Please find additional information concerning upcoming courses in the 2017-2018 academic year. If you’re interested in learning more about the following courses, including a tentative course schedule, please email me: mckeeki (at) gvsu (dot) edu.
LIB 401: Visionary Thinkers: Yuri Kochiyama and Grace Lee Boggs
A variable topics course that focuses on the life and work of Yuri Kochiyama and Grace Lee Boggs, significant contributors to the American mosaic and thereby the Unites States’ vision of diversity. Kochiyama and Lee Boggs are key figures to locating Asian Americans within the civil rights movement.
DS 350: Social Media in Culture
An examination of social media’s role in shaping individuals and communities. Students evaluate how social media platforms express political, social, and cultural power. Students analyze how social media expands and limits conversations on issues concerning race, gender, sexuality, and diaspora.
ITC 100: Introduction to Intercultural Competence and Communication
To introduce students to the concept of cultural competence [the ability to interact effectively with people of different cultures], diversity [race, ethnicity, gender, sexual orientation, socio-economic status, age, physical abilities, religious beliefs, political beliefs, or other ideologies] and culture [the set of shared attitudes, values, goals, and practices that characterizes a group] from historical, political and sociological perspectives. The United States is an excellent system for such an endeavor as it has a high degree of variation in cultures [based upon regional, ethnic, racial, and historical differences]. The definition of diversity is itself based upon the different groups that exist within the US. Thus the United States will serve as our laboratory for teaching the skill set needed for cultural competence.
This course is also an introduction to the topic of intercultural communication. Intercultural communication is communication that occurs between individuals and entities that are culturally unalike, and is grounded within key historical, political, organizational, and interpersonal contexts that shape our individual interaction with people from different cultures. Americans are challenged to practice intercultural communication every day. We communicate one way within our homes and neighborhoods, another at school or work, still others in our places of worship, while taking public transportation, while at play.
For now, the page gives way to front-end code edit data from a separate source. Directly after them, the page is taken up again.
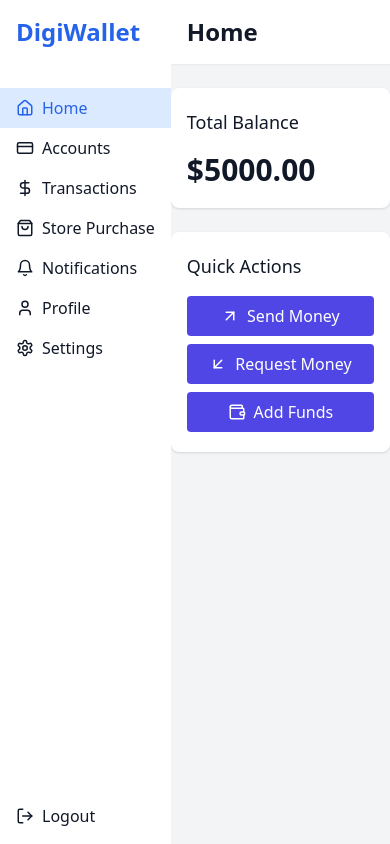
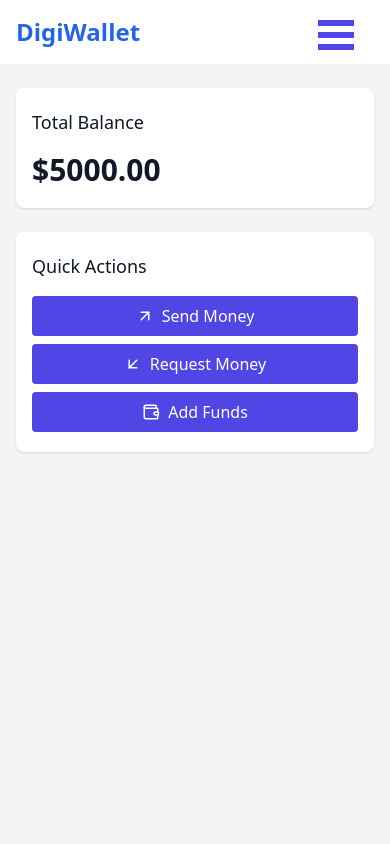
Before and after one commit to gitthat30/stratpoint-react-nieva, a React (Create React App) app: page /login in a window 390 px wide. Both pictures are taken after typing "name@example.com", "Sample123" into the empty fields and a click on the button "Log In". Built offline with nearby package versions, Linux system fonts and the light colour scheme.

Commit message:
feat: added burger menu that appears on phone resolutions

```diff
--- a/src/App.tsx
+++ b/src/App.tsx
@@ -5,14 +5,13 @@ import { AuthProvider, TabProvider, Tab, SettingsProvider } from './contexts';
 import { useAuthContext, useSettingsContext, useTabContext } from './hooks';
 import { BrowserRouter as Router, Route, Routes, Navigate, Outlet, useNavigate } from 'react-router-dom';
 import { Sidebar, Header } from './components';
+import { slide as Menu } from 'react-burger-menu';
 
 function App() {
   return (
     <AuthProvider>
       <Router>
-        <div className='dark'>
           <AppRoutes />
-        </div>
       </Router>
     </AuthProvider>
   );
@@ -67,12 +66,21 @@ export const UserRoutes : React.FC = () => {
 
   return (
     <div className={settings.darkMode ? 'dark' : 'light'}>
+      <div className="fixed h-15 p-4 bg-sidebar w-full lg:hidden grid grid-cols-2 items-center">
+            <h1 className="inline-block text-2xl font-bold text-blue-600">DigiWallet</h1>
+      </div>
       <div className="flex h-screen bg-background">
-        <div className="w-50 bg-sidebar">
+        <div className="lg:hidden bg-sidebar">
+          <Menu burgerBarClassName='bg-card-text' className='bg-sidebar' burgerButtonClassName='fixed right-4' pageWrapId='page-wrap' noOverlay>
+            <Sidebar handleTabChange={handleTabChange} />
+          </Menu>
+        </div>
+
+        <div className="w-64 bg-sidebar hidden lg:block">
             <Sidebar handleTabChange={handleTabChange}/>
         </div>
 
-        <div className="flex-1 overflow-y-auto">
+        <div className="flex-1 overflow-y-auto pt-16">
             <Header />
             <main className="max-w-7xl mx-auto py-6 sm:px-6 lg:px-8">
               <Routes>
--- a/src/components/user/common/Header/Header.tsx
+++ b/src/components/user/common/Header/Header.tsx
@@ -4,10 +4,10 @@ import { useTabContext } from '../../../../hooks/useTabContext';
 export function Header() {
     const { activeTab } = useTabContext();
     return (
-        <header className="bg-header shadow-sm">
-          <div className="max-w-7xl mx-auto py-4 px-4 sm:px-6 lg:px-8">
+        <div className="bg-header shadow-sm">
+          <div className="hidden lg:block max-w-7xl mx-auto py-4 px-4 sm:px-6 lg:px-8">
             <h1 className="text-2xl font-semibold text-header-text">{activeTab.charAt(0).toUpperCase() + activeTab.slice(1)}</h1>
           </div>
-        </header>
+        </div>
     )
 }
--- a/src/components/user/home/BalanceCard/BalanceCard.tsx
+++ b/src/components/user/home/BalanceCard/BalanceCard.tsx
@@ -6,7 +6,7 @@ interface BalanceCardProps {
 
 export function BalanceCard( { balance }: BalanceCardProps) {
     return (
-        <div className="bg-card-background overflow-hidden shadow rounded-lg">
+        <div className="bg-card-background overflow-hidden shadow rounded-lg max-w-sm:flex md:max-w-md:flex">
             <div className="px-4 py-5 sm:p-6">
             <h3 className="text-lg font-medium text-header-text mb-4">Total Balance</h3>
             <p className="text-3xl text-header-text font-bold">${balance.toFixed(2)}</p>
--- a/src/components/user/home/QuickActions/QuickActions.tsx
+++ b/src/components/user/home/QuickActions/QuickActions.tsx
@@ -9,7 +9,7 @@ interface QuickActionsProps {
 
 export function QuickActions( { handleSendMoney, handleRequestMoney, handleAddFunds } : QuickActionsProps) {
     return (
-        <div className="bg-card-background overflow-hidden shadow rounded-lg">
+        <div className="bg-card-background overflow-hidden shadow rounded-lg max-w-sm:flex md:max-w-md:flex">
             <div className="px-4 py-5 sm:p-6">
             <h3 className="text-lg font-medium text-header-text mb-4">Quick Actions</h3>
             <div className="space-y-2">
--- a/src/index.css
+++ b/src/index.css
@@ -45,3 +45,11 @@
     --currency-button: 235 235 235;
     --currency-button-hover: 182 182 182
 }
+
+.bm-burger-button {
+    position: fixed;
+    width: 36px;
+    height: 30px;
+    right: 36px;
+    top: 20px;
+  }
--- a/src/pages/user/Home.tsx
+++ b/src/pages/user/Home.tsx
@@ -2,9 +2,14 @@ import React from 'react'
 import { BalanceCard, QuickActions } from '../../components/user/home'
 export function Home() {
     return(
-        <div className="grid grid-cols-1 md:grid-cols-2 lg:grid-cols-3 gap-6">
-            <BalanceCard balance={5000} />
-            <QuickActions handleSendMoney={() => {}} handleRequestMoney={() => {}} handleAddFunds={() => {}} />
+        <div className="grid grid-cols-1 md:grid-cols-2 lg:grid-cols-3 gap-6 justify-center">
+            <div className='px-4 md:p-0'>
+                <BalanceCard balance={5000} />
+            </div>
+
+            <div className='px-4 md:p-0'>
+                <QuickActions handleSendMoney={() => {}} handleRequestMoney={() => {}} handleAddFunds={() => {}} />
+            </div>
         </div>
     )
 }
```
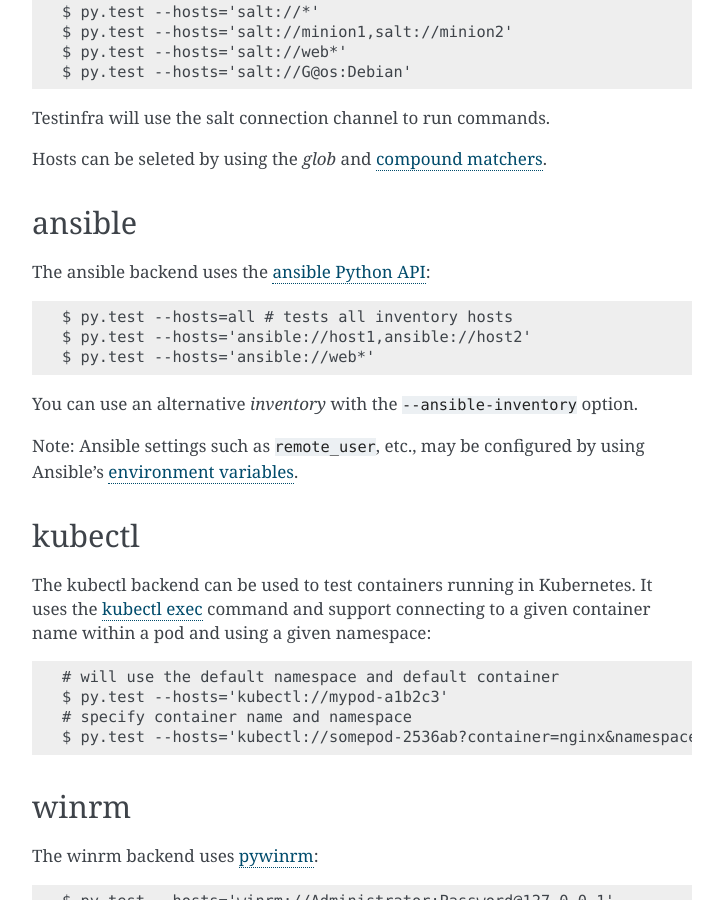
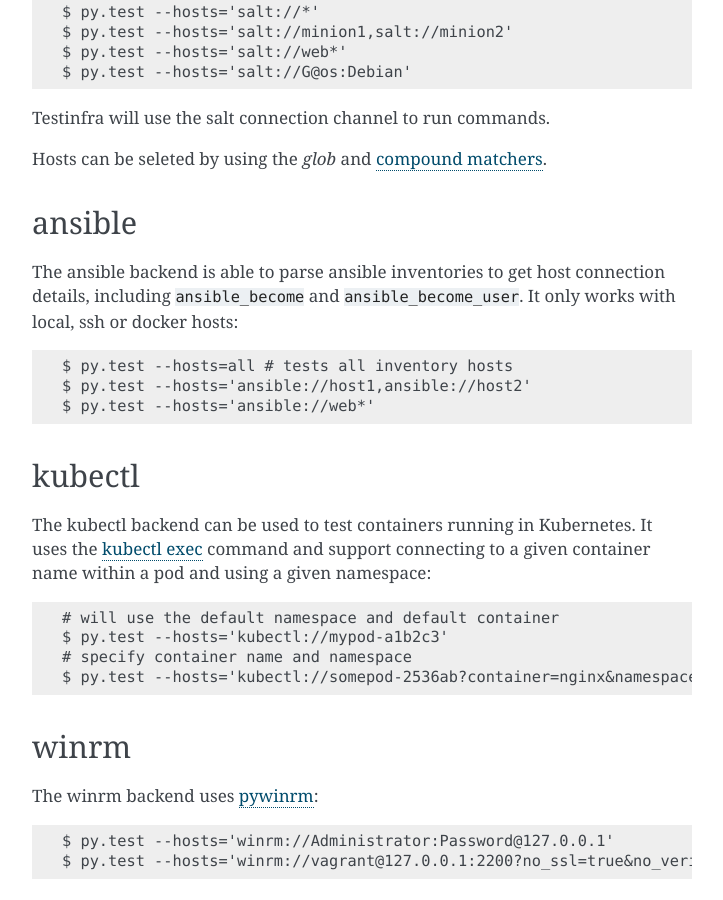
Before and after one commit to pytest-dev/pytest-testinfra, a Sphinx documentation site: the page built from doc/source/backends.rst, in a window 1280 px wide and 900 px high, scrolled down 1281 px. Shown: the whole window, without its empty margins (388-1111 px from the left). Built offline with Sphinx 7.4.7, drawn with Linux system fonts in a browser that asks for light colours; comment, search, counter and statistics services are not loaded.

Commit message:
Update ansible backend documentation

```diff
--- a/doc/source/backends.rst
+++ b/doc/source/backends.rst
@@ -73,19 +73,13 @@
 ansible
 ~~~~~~~
 
-
-The ansible backend uses the `ansible Python API
-<https://docs.ansible.com/ansible/developing_api.html>`_::
+The ansible backend is able to parse ansible inventories to get host connection
+details, including ``ansible_become`` and ``ansible_become_user``. It only
+works with local, ssh or docker hosts::
 
     $ py.test --hosts=all # tests all inventory hosts
     $ py.test --hosts='ansible://host1,ansible://host2'
     $ py.test --hosts='ansible://web*'
-
-You can use an alternative `inventory` with the ``--ansible-inventory`` option.
-
-Note: Ansible settings such as ``remote_user``, etc., may be configured by using Ansible's
-`environment variables <http://docs.ansible.com/ansible/intro_configuration.html#environmental-configuration>`_.
-
 
 kubectl
 ~~~~~~~
```
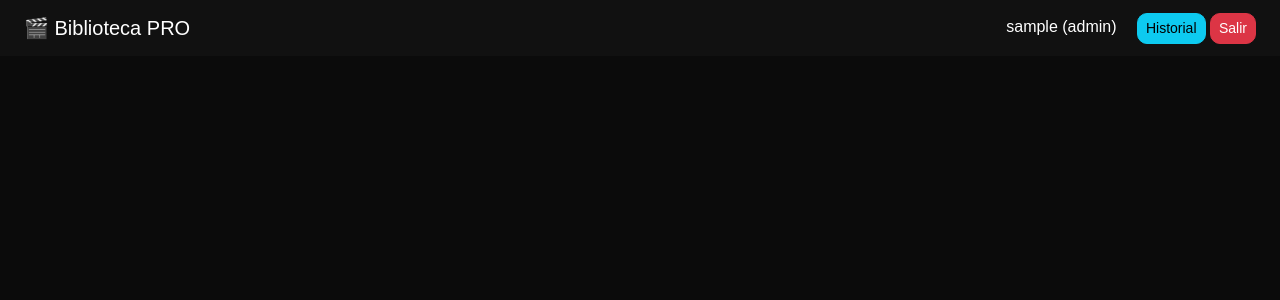
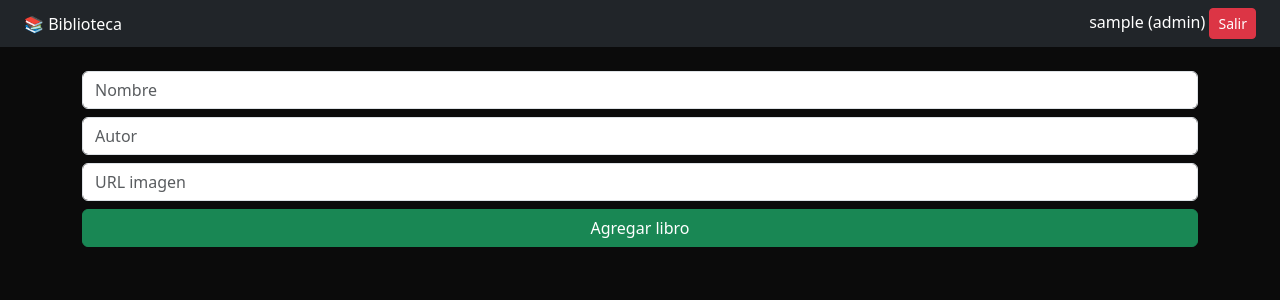
Before and after one commit to juanariasn-cmyk/proyecto-biblioteca, a Flask app: page /dashboard in a window 1280 px wide. Shown: the top 300 px of the page. Run offline with Flask 3, Linux system fonts and the light colour scheme; the visitor is signed in with stand-in values (Sample User, id 1); data that the repository does not hold is empty.

Commit message:
Update dashboard.html

```diff
--- a/web_app/templates/dashboard.html
+++ b/web_app/templates/dashboard.html
@@ -1,108 +1,56 @@
 <!DOCTYPE html>
 <html>
 <head>
-<title>Biblioteca PRO</title>
+<title>Biblioteca</title>
 <meta name="viewport" content="width=device-width, initial-scale=1">
 
 <link href="https://cdn.jsdelivr.net/npm/bootstrap@5.3.0/dist/css/bootstrap.min.css" rel="stylesheet">
 
 <style>
-body {
-    background: #0b0b0b;
-    color: white;
-    font-family: Arial, sans-serif;
-}
-
-.navbar {
-    background: #111;
-}
-
-.card {
-    background: #181818;
-    border-radius: 12px;
-    transition: 0.3s;
-}
-
-.card:hover {
-    transform: scale(1.05);
-}
-
-.book-img {
-    width: 80px;
-    margin-bottom: 10px;
-}
-
-.btn {
-    border-radius: 10px;
-}
+body { background:#0b0b0b; color:white; }
+.card { background:#181818; border-radius:12px; }
 </style>
 </head>
 
 <body>
 
-<!-- NAVBAR -->
-<nav class="navbar navbar-dark px-4">
-    <span class="navbar-brand">🎬 Biblioteca PRO</span>
-
-    <div>
-        <span class="me-3">{{ session['user'] }} ({{ rol }})</span>
-        <a href="/historial" class="btn btn-info btn-sm">Historial</a>
-        <a href="/logout" class="btn btn-danger btn-sm">Salir</a>
-    </div>
+<nav class="navbar navbar-dark bg-dark px-4">
+<span>📚 Biblioteca</span>
+<div>
+<span>{{ session['user'] }} ({{ rol }})</span>
+<a href="/logout" class="btn btn-danger btn-sm">Salir</a>
+</div>
 </nav>
 
 <div class="container mt-4">
 
-<!-- ALERTA ATRASOS -->
-{% if atrasados > 0 %}
-<div class="alert alert-danger text-center">
-⚠️ Tienes libros atrasados
-</div>
+<!-- FORM ADMIN -->
+{% if rol == "admin" %}
+<form action="/add" method="POST" class="mb-4">
+<input name="nombre" placeholder="Nombre" class="form-control mb-2" required>
+<input name="autor" placeholder="Autor" class="form-control mb-2" required>
+<input name="imagen" placeholder="URL imagen" class="form-control mb-2" required>
+<button class="btn btn-success w-100">Agregar libro</button>
+</form>
 {% endif %}
 
-<!-- MENSAJES -->
-{% with messages = get_flashed_messages() %}
-{% if messages %}
-<div class="alert alert-warning text-center">
-{{ messages[0] }}
-</div>
-{% endif %}
-{% endwith %}
-
-<!-- LIBROS -->
 <div class="row">
 
 {% for libro in libros %}
-<div class="col-md-3 col-sm-6 mb-4">
+<div class="col-md-3 mb-4">
+<div class="card p-2 text-center">
 
-<div class="card text-center p-3">
-
-<img class="book-img" src="https://cdn-icons-png.flaticon.com/512/29/29302.png">
+<img src="{{ libro[3] }}" style="width:100%; height:150px; object-fit:cover">
 
 <h5>{{ libro[1] }}</h5>
-<p class="text-muted">{{ libro[2] }}</p>
 
-<!-- ESTADO -->
-{% if libro[0] in prestados %}
-<span class="badge bg-danger mb-2">Prestado</span>
-{% else %}
-<span class="badge bg-success mb-2">Disponible</span>
-{% endif %}
-
-<!-- BOTONES -->
 {% if libro[0] in prestados %}
 <a href="/devolver/{{ libro[0] }}" class="btn btn-success btn-sm">Devolver</a>
 {% else %}
 <a href="/prestar/{{ libro[0] }}" class="btn btn-warning btn-sm">Prestar</a>
 {% endif %}
 
-<!-- SOLO ADMIN -->
-{% if rol == "admin" %}
-<a href="/delete/{{ libro[0] }}" class="btn btn-danger btn-sm mt-2">Eliminar</a>
-{% endif %}
-
 </div>
-
 </div>
 {% endfor %}
 
```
Understanding that we do this and how to do it well are valuable skills that will support students in being culturally competent.